And then I saw this on Pinterest.
[is Crafty Blossoms a genius or what??]
I fell in love and knew this was the perfect quilt for me.
Unfortunately, I'm not much of a genius. So I totally copied it (minus the backside). The gray/yellow combo is my favorite and the color scheme in our living room. But this would look so cute with many other solids!
Some of you may already know how to make a chevron quilt. And if so, this will be so easy to learn! If not, it's still easy AND you'll learn how vary the DIY slightly to make a chevron quilt too!
So here we go!
[ FYI This tutorial is for making top of the quilt only. The finished measurements are 64 1/2" by 70". You can customize your size by adding or removing rows/columns very easily]
2 yards of white fabric
2 yards of gray fabric
First you'll take your fabric and cut it in 8" by the width of the fabric strips. Then cut those strips into 8" by 8" blocks.
You'll end up having a big stack of them like this...
After I cut all mine out, I then took one gray block and one white block and placed them on top of each other. I took my ruler and a pencil, and drew a line going from one corner to the corner diagonally opposite of it [gray square is below white square fyi].
I repeated this till I had a line drawn on each set of squares.
I then took this stack over to the sewing machine and stitched a 1/4" on either side of the line. Do this with all sets of squares.
And then I took my scissors [you could also use a rotary cutter] and cut right along the line I marked with my pencil. You'll then have two triangle shaped pieces.
After you have all your set of squares cut, you'll then press open the seam. Open up your traingle, and with the wrong side of the block facing you on the ironing board, open up the seam and press with the iron till it's flattened out.
And ta-da, you now have one square of your quilt ready to piece! Once you have all your blocks pressed, you'll then start sewing them together. Having lots of floor space, or ping-pong table in my case, really helps visualize/plan for how the blocks will be sewn together. I suggest at least laying out 1 or 2 rows at a time to prevent any mishaps.
You'll take two blocks that are opposites of each other. Put them right sides together and sew along edge. Open up and press the seam. This will create the herringbone pattern. The picture below might help explain it better. Notice how the two top center blocks are opposites of each other. You'll be repeating that same pattern for one row. And then flip the pattern for the next row.
If you wanted to make this into a chevron quilt instead of doing opposites, you'll just do mirror images. So gray triangle will match up with another gray triangle. And you'll repeat that for an entire row and then flip the pattern for the next row. Example pic of a chevron quilt below!

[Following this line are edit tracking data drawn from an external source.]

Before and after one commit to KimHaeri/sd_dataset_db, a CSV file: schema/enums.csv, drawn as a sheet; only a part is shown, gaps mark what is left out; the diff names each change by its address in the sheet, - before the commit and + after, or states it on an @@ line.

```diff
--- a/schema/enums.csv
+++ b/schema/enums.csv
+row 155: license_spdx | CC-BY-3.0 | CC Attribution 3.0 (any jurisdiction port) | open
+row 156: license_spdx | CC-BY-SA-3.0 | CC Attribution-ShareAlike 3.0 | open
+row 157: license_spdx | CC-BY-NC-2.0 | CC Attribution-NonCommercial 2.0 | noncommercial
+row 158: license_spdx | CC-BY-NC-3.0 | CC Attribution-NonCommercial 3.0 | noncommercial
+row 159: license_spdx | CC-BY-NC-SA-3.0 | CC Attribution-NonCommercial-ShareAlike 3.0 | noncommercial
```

Anyways, back to the herringbone quilt...Sew one row at a time. After you have all your rows sewn and pressed (I pressed ALL my seams open). Take the first two rows and with right sides together and pins to keep your seams lined up, sew a 1/4" along the edge. Repeat this with rows 3 & 4.

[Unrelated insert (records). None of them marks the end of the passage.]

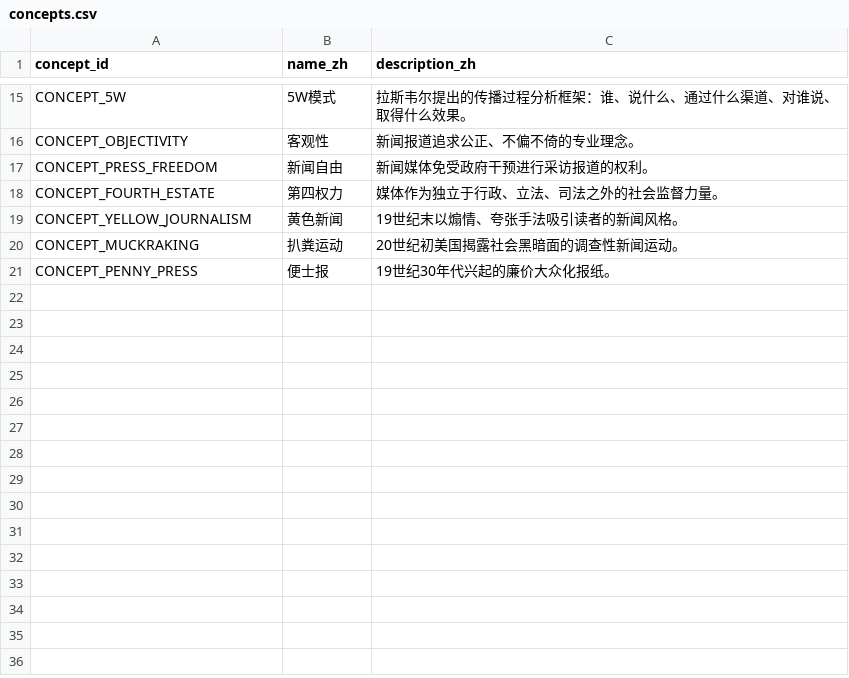
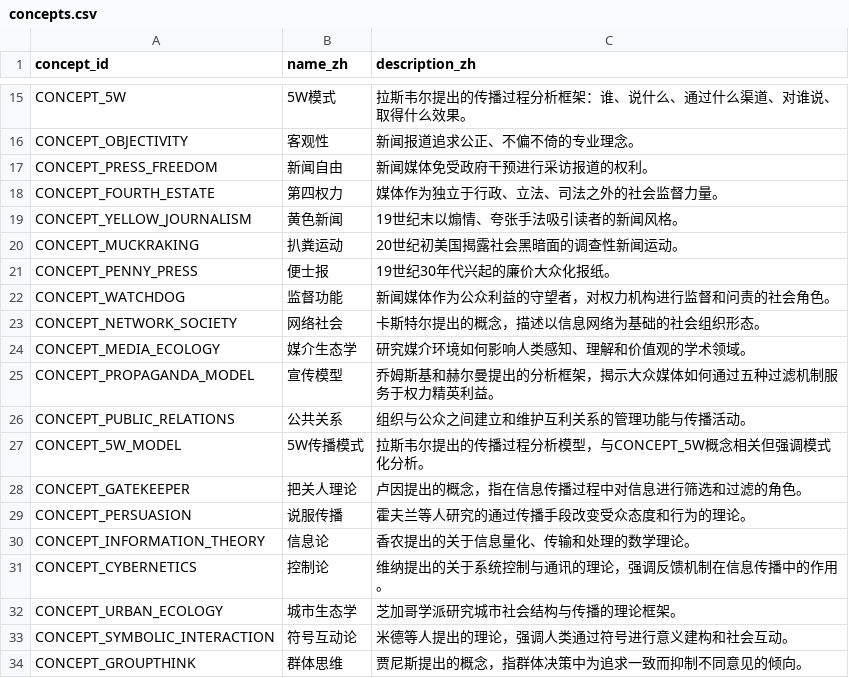
Before and after one commit to Yuuqq/news-journalism-kg, a CSV file: data/csv/concepts.csv, drawn as a sheet; only a part is shown, gaps mark what is left out.

```diff
--- a/data/csv/concepts.csv
+++ b/data/csv/concepts.csv
@@ -21 +21,14 @@ CONCEPT_MUCKRAKING,扒粪运动,20世纪初美国揭露社会黑暗面的调查
 CONCEPT_PENNY_PRESS,便士报,19世纪30年代兴起的廉价大众化报纸。
+CONCEPT_WATCHDOG,监督功能,新闻媒体作为公众利益的守望者，对权力机构进行监督和问责的社会角色。
+CONCEPT_NETWORK_SOCIETY,网络社会,卡斯特尔提出的概念，描述以信息网络为基础的社会组织形态。
+CONCEPT_MEDIA_ECOLOGY,媒介生态学,研究媒介环境如何影响人类感知、理解和价值观的学术领域。
+CONCEPT_PROPAGANDA_MODEL,宣传模型,乔姆斯基和赫尔曼提出的分析框架，揭示大众媒体如何通过五种过滤机制服务于权力精英利益。
+CONCEPT_PUBLIC_RELATIONS,公共关系,组织与公众之间建立和维护互利关系的管理功能与传播活动。
+CONCEPT_5W_MODEL,5W传播模式,拉斯韦尔提出的传播过程分析模型，与CONCEPT_5W概念相关但强调模式化分析。
+CONCEPT_GATEKEEPER,把关人理论,卢因提出的概念，指在信息传播过程中对信息进行筛选和过滤的角色。
+CONCEPT_PERSUASION,说服传播,霍夫兰等人研究的通过传播手段改变受众态度和行为的理论。
+CONCEPT_INFORMATION_THEORY,信息论,香农提出的关于信息量化、传输和处理的数学理论。
+CONCEPT_CYBERNETICS,控制论,维纳提出的关于系统控制与通讯的理论，强调反馈机制在信息传播中的作用。
+CONCEPT_URBAN_ECOLOGY,城市生态学,芝加哥学派研究城市社会结构与传播的理论框架。
+CONCEPT_SYMBOLIC_INTERACTION,符号互动论,米德等人提出的理论，强调人类通过符号进行意义建构和社会互动。
+CONCEPT_GROUPTHINK,群体思维,贾尼斯提出的概念，指群体决策中为追求一致而抑制不同意见的倾向。
```
Also changed, not shown: data/csv/years.csv, 10 other files.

[example of two rows sewn together]
And then take those rows 1&2 and 3&4 that were sewn together and pin right sides together and sew along edge. You'll then have 4 rows joined together. Sew rows 5 & 6 together and join those rows to the first 4 rows. This will be the top half of your quilt.
Sew rows 6 & 7 together. Then 8 & 9. And 10 & 11. Piece those together like you did with the top half. After that's finished you'll have two halves of a quilt (top and bottom). Take those two halves, right sides together, and sew just like you did with your rows. Make sure to pin and press!
Sewing your top in parts like this helps to insure that your quilt has straight lines and isn't "wonky". That makes sense, right? You'll just have to trust me! ; )
After I finished my top, I took it to the quilter, and after she was done with it, I added my binding.
Think this one's a keeper! ; ) Thanks Crafty Blossoms for the inspiration!
If you have any questions, feel free to ask in the comment section! Happy to help!